Grasp almond firmly, pointy side down, between thumb and index finger. Squeeze.
No, no. Just kidding. We have completely switched from cow to almond milk over the last year, though there have been times of weakness when we’ve switched back over for a little while. During Christmas is one example, when I get too busy to milk almonds and we decide that nothing goes as well with holiday baked goods as cold cow’s milk with that plasticky (or sometimes waxy paper carton tasting) flavor.
But why did we switch? I have heard too many bad things about cow’s milk, particularly the effects of homogenization on the milk and how this affects the cardiovascular system, and can’t ignore all the health benefits that almonds provide.
I haven’t always made almond milk myself, either. In fact, I prefer Blue Diamond almond milk, in all it’s creamy sweet goodness, better than my own. It is full of things I don’t think we need in our diet, however, so I make sure I find time to grab those almonds by the utters every few days to replenish our supply.
But enough with the milking jokes. Here’s how I really do it.
Step 1: Soak 1 1/2 cups of raw almonds in water overnight to help them swell and release all of their creamy nutrients when it comes time for milking.

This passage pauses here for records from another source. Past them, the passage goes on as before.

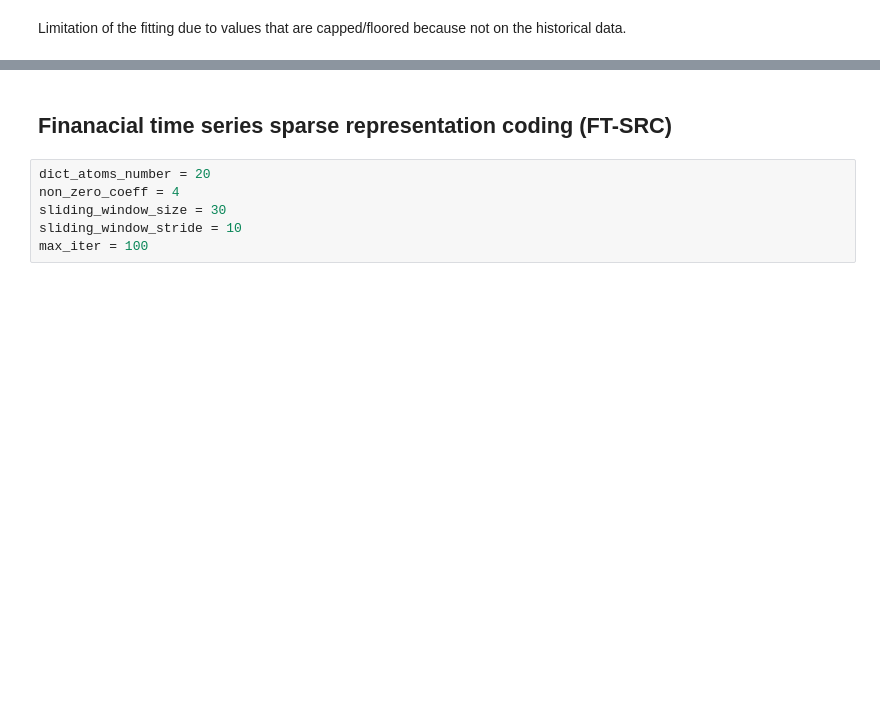
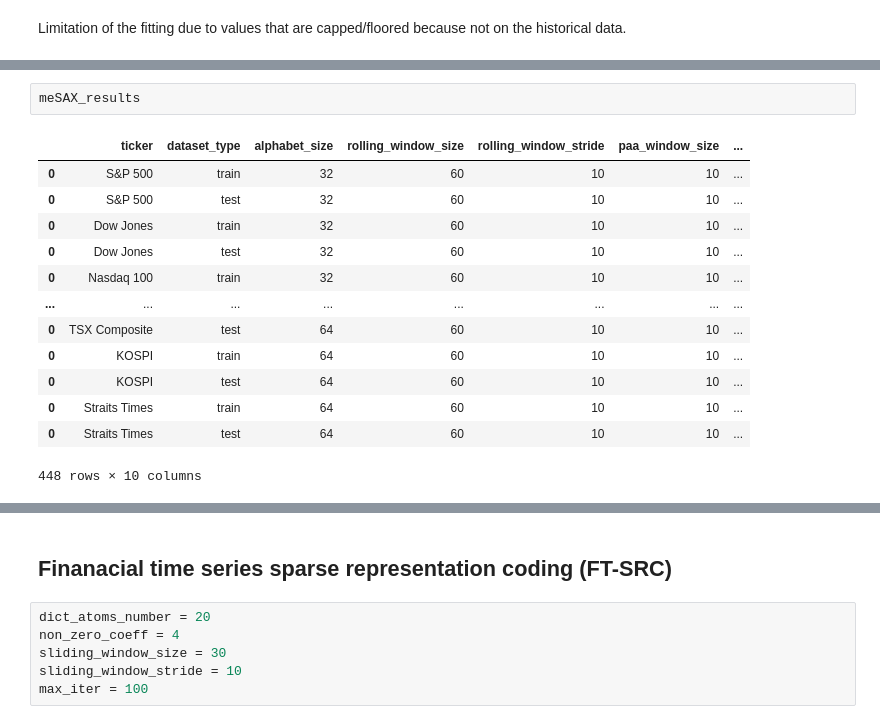
Before and after one commit to SullivanCastro/TimeSeriesProject, a Jupyter notebook: experiments.ipynb, the cells around one changed output, grey strips where cells are left out. Cells and saved outputs as stored; diff of their text form; blank space fills up the shorter version.

Commit message:
meSAX results

```diff
--- a/experiments.ipynb
+++ b/experiments.ipynb
@@ -198,0 +323,16 @@ RMSRE: 1.2437305176481566
+# %%
+meSAX_results
+# %% [output]
+|  | ticker | dataset_type | alphabet_size | rolling_window_size | rolling_window_stride | paa_window_size | ... |
+| 0 | S&P 500 | train | 32 | 60 | 10 | 10 | ... |
+| 0 | S&P 500 | test | 32 | 60 | 10 | 10 | ... |
+| 0 | Dow Jones | train | 32 | 60 | 10 | 10 | ... |
+| 0 | Dow Jones | test | 32 | 60 | 10 | 10 | ... |
+| 0 | Nasdaq 100 | train | 32 | 60 | 10 | 10 | ... |
+| ... | ... | ... | ... | ... | ... | ... | ... |
+| 0 | TSX Composite | test | 64 | 60 | 10 | 10 | ... |
+| 0 | KOSPI | train | 64 | 60 | 10 | 10 | ... |
+| 0 | KOSPI | test | 64 | 60 | 10 | 10 | ... |
+| 0 | Straits Times | train | 64 | 60 | 10 | 10 | ... |
+| 0 | Straits Times | test | 64 | 60 | 10 | 10 | ... |
+448 rows × 10 columns
```
Also changed, not shown: parts of 14 cells of this notebook.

Step 2: Drain the brownish water that is produced during the soaking process.
Step 3: Grind the almonds to a pulp in a high powered blender or food processor, adding water as needed.
Step 4: Here comes the milking part. Strain the almonds through cheesecloth, a clean t-shirt, or, in my case, a jelly bag on a metal frame. Add 2 to 2 1/2 quarts of water, stirring almonds as the milk drains until the liquid runs clear. My jelly bag is tall enough to hang over a pitcher. Squeeze the almonds until all the liquid has run from them.
Now here’s where you can get creative. I spread the wet almond meal onto a sheet pan and leave it in a warm oven until the almonds are dry.
Then I grind them into almond flour.
Or you could just use the moist almonds immediately to bake with.
Or you could put the moist almond meal into a container in the fridge for a couple of days until you are ready to use it.
Or you can grind them further and add honey or sugar to make a sort of marzipan. I have done all of the above.
You can also get creative with the milk itself.
Before we started on the GAPS Diet, I was thickening each batch of almond milk and adding in nutrients by mixing in a few tablespoons of Vanilla Spiru-tein shake mix and crushed, chewable probiotics. My husband loved it this way because it tasted most like commercially produced vanilla almond milk. Since starting GAPS, I just add in the probiotics. I have also made a sort of almond kefir by adding probiotics and letting them grow in the yogurt maker overnight.
I am still working on perfecting my method, however, and will be using yogurt culture the next time I try it. I’m hoping to have almond yogurt when I’m finished.
So there you have it. It was such a mystery to me when I first heard of almond milk that I felt silly when I realized how simple it is to make. So if anyone else out there is clueless when it comes to making almond milk at home, I hope my little post will prove helpful.